Artificial Intelligence (AI) has steadily made its way into various industries, one of the most important among which is of infrastructure relating to public safety. As compared to the human workforce and its efficiency, strategically programmed software and unmanned aerial vehicles such as drones can contribute to public safety more efficiently and at a much faster pace. Here, we focus on the uses of AI and drones in overseeing and enhancing safety, and a brief foray into matters of privacy and malfunctioning related to the same.
Drones have come to occupy a place of great importance in the fields of security, medicine, law enforcement, and natural disaster relief. They are now used by both government and private enterprises to supervise, assess, surveil and in many cases transfer supplies to places that are hard to access on the ground.
Natural disasters like floods, earthquakes, and cyclones are much better mitigated by an aerial survey that helps in locating and assessing areas prone to and worst hit by a disaster. For instance, Hurricane Harvey in Texas and Hurricane Irma in Florida saw massive use of drones in spotting locations hit by the storms, as well as spotting victims stuck in inhospitable locations. Drones play a vital role in airlifting medical supplies to rural and inaccessible places, getting external defibrillators faster than ambulances. Today, the World Health Organization is experimenting with Matternet’s quadcopters to reach supplies to Bhutan.
One of the most important applications of drones is in fighting fires. Drones are able to drop fire retardants as proximally as possible, capture close images of the color and velocity of the fire, and survey post-fire situations to ensure that every person has been evacuated. All of this not only reduces life risks to firefighters but also cuts down on costs by systematic planning.

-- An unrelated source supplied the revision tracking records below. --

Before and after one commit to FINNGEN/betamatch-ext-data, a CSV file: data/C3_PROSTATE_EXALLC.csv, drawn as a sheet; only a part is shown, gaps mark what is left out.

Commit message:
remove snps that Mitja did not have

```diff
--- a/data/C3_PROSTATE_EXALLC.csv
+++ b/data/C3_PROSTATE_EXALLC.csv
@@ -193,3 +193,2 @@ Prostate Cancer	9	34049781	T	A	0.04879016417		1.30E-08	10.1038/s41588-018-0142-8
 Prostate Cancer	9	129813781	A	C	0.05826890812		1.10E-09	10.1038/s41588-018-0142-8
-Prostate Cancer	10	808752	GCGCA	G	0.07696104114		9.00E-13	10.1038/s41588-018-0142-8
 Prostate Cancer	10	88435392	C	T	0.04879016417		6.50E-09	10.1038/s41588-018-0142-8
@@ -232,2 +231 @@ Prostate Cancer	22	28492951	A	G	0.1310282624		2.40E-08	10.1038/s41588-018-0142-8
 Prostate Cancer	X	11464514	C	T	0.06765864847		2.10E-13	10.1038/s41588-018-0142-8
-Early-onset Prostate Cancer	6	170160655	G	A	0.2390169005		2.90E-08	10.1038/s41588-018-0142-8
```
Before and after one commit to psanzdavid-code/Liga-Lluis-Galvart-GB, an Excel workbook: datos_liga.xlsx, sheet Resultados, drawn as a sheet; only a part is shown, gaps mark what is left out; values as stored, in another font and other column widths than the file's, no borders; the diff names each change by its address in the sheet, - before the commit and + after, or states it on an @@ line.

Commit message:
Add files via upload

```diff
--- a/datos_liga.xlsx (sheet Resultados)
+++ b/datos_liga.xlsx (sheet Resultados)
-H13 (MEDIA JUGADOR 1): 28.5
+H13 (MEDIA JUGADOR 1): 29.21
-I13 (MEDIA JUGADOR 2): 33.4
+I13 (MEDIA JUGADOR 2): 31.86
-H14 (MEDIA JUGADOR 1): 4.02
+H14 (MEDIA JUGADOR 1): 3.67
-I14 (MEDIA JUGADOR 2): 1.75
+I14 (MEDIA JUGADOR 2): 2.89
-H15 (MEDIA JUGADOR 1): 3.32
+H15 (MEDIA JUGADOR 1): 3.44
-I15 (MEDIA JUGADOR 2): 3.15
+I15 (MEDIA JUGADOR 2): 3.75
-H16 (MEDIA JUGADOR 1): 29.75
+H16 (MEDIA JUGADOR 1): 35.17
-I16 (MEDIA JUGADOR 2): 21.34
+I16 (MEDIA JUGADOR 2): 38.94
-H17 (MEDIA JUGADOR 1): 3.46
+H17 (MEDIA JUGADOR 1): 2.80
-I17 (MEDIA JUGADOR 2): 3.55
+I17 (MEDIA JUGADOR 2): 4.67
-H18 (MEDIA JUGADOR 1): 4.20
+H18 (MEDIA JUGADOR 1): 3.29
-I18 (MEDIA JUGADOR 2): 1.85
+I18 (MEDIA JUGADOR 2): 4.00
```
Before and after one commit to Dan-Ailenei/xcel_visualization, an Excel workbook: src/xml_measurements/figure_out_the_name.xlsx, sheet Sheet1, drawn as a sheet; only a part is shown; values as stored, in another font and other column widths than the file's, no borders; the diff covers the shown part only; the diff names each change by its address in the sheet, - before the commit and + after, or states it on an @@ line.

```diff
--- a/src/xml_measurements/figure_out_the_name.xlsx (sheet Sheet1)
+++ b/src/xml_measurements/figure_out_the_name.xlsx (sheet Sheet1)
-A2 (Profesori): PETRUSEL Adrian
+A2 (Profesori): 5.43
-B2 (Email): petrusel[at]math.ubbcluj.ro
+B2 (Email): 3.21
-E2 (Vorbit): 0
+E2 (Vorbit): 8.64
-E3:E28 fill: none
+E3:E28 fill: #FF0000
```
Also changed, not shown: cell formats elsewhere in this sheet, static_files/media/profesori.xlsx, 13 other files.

Like drones, Artificial Intelligence (AI) can be skillfully used in preventing, lessening and mitigating crises. The most important advantage of AI is that it can monitor and analyze human behavioral patterns to prepare databases which can then be used to increase security.
It can thus be used in the prevention of crimes at local and national levels by generating a large database of criminal activities and monitoring recruitment to terrorist organizations. In the unfortunate event of a crime already committed, AI can help in speedy investigation and recovery of illegal weaponry. South Africa, for example, has combated wildlife poaching at Kruger National Park and gun violence in Cape Town using ShotSpotter technology. Terrorism can thus be kept in check by monitoring of propagandist literature on social media. Such data collection can be done by AI faster and with greater precision.
Additionally, international borders are often secured by planting AI checkers at crucial places. These are especially important today, considering the worldwide travel restrictions due to COVID-19. Recently a new AI-powered system that can detect coughing sounds has been developed, with the intent of understanding how and where the disease is spreading. Developments like these could be especially useful at international airports.
At airports, current AI-systems can gather, analyze and inspect passenger information, the content of their luggage and their travel plans. The most prominent example of this is the AI lie detector called iBorderctrl, employed by the EU at various airports. Non-EU travelers must get their passports and visas scanned, answer a series of questions by an AI border guard, and address a webcam that scans and analyzes facial movements to detect lies. The accuracy of this AI system is expected to rise to 85% in the near future.
The Potential for Errors
It goes without saying that the application of such technological facilitators must strive to be error-proof. Organizations depend heavily on the use of drones in cases of fires, natural disasters and reaching of medical supplies. Such a vital technological emergency service provider cannot afford to malfunction. However, accidents do happen – consider the Swiss drone crash of 2019, where a drone crashed merely 50 yards away from a group of children, resulting in the cessation of drone delivery. For drones to be effective in public safety, malfunctions like this need to be eliminated.
Likewise, a lot can be improved in AI in terms of software relating to facial recognition and recording of human behavior. The inherent bias present in AI applications could easily result in increased racial profiling, risking the rights of many individuals. There is also a very important concern of privacy — AI is often developed around the unethical and often unannounced use of large amounts of personal data. In order to gain the optimum use of AI, governments and private enterprises must ensure ethical and legal transparency and involve some amount of human intervention in decisions made by AI.